Three months after they contested the World Cup ﬁnal in North Sydney, England and New Zealand met for a rematch at Lord's - and it followed a similar script, with New Zealand's batsmen failing again. "Everything we tried turned to custard," said their captain, Aimee Watkins. Custard and crumble - New Zealand folded for 85 after Katherine Brunt, the ﬁery Yorkshirewoman sporting a menacing black eye, punched through the top order with a career-best three for six. She removed Watkins, the tournament's leading scorer, for two, bowling her with an inswinger. England took their time over the target, but never looked in danger; New Zealand squandered their best chance when the keeper dropped Claire Taylor on nought. Taylor took England home, hitting the winning boundary and ﬁnishing the World Twenty20 with 199 runs (one behind Watkins) for once out, to earn a second successive Player of the Tournament trophy. Curiously, England captain Charlotte Edwards said she had wanted to prove the World Cup win "was no ﬂuke"; nobody had thought it was, but if that was the motivation it worked to stunningly professional effect. In Sydney, England had been ecstatic; in London, they accepted the inaugural World Twenty20 trophy with controlled satisfaction. They appeared on the front and back pages of newspapers, and accepted an invitation to Downing Street. The ICC's gamble in staging the women's event alongside the men's had paid off, beautifully. And England remained on top of the world.
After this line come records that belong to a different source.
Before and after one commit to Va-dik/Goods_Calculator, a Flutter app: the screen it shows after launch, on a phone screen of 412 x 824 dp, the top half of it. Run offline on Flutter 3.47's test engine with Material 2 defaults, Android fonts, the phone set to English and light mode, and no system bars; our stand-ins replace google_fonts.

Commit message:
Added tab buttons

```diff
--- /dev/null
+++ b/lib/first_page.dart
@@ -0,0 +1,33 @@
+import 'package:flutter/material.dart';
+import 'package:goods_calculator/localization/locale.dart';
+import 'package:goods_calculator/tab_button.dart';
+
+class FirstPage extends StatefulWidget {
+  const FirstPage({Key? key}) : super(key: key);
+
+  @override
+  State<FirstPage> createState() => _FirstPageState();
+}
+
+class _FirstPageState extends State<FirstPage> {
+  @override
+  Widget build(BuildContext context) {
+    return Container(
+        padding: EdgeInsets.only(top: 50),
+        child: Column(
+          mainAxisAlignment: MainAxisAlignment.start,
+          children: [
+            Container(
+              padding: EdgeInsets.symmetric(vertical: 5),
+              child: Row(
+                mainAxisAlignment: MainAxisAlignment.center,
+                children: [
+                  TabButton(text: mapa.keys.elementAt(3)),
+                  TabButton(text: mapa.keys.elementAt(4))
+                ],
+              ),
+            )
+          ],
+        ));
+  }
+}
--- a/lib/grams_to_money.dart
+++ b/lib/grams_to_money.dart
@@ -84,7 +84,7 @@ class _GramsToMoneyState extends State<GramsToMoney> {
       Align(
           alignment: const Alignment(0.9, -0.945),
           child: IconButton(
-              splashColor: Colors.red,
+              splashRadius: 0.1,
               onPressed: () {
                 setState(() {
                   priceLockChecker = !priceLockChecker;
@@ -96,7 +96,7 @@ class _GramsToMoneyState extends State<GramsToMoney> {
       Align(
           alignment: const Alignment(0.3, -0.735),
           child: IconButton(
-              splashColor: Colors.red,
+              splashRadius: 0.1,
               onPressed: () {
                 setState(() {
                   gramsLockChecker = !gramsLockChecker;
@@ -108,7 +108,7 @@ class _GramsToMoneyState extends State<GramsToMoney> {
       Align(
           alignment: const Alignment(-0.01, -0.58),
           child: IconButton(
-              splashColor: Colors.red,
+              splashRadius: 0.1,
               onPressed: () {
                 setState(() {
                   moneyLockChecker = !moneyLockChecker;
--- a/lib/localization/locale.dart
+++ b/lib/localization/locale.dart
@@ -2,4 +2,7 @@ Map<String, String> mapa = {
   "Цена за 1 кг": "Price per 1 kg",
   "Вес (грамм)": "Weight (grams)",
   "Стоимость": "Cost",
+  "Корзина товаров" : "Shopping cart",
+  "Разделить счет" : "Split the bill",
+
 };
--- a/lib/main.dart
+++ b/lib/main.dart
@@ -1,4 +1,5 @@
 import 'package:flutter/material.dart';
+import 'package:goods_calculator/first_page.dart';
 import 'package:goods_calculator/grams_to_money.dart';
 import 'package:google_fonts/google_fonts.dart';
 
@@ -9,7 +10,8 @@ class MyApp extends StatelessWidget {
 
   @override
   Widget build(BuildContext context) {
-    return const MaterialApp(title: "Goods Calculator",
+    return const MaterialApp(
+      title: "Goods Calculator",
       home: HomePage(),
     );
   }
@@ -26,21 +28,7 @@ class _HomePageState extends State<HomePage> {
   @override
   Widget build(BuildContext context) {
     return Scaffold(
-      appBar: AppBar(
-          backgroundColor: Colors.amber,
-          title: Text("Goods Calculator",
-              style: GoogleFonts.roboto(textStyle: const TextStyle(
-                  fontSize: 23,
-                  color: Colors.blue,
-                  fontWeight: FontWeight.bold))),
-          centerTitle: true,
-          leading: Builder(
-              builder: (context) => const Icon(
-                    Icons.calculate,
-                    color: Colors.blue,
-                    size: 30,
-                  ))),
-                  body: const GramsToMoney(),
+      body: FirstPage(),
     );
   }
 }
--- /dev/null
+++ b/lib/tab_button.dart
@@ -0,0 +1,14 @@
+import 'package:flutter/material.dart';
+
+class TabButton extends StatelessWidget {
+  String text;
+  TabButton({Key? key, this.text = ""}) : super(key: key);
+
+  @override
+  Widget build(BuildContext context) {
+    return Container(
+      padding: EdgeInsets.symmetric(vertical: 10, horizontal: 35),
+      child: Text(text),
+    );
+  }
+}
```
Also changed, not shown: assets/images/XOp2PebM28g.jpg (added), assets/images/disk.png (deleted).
Player of the Match: K. H. Brunt. Player of the Tournament: S. C. Taylor.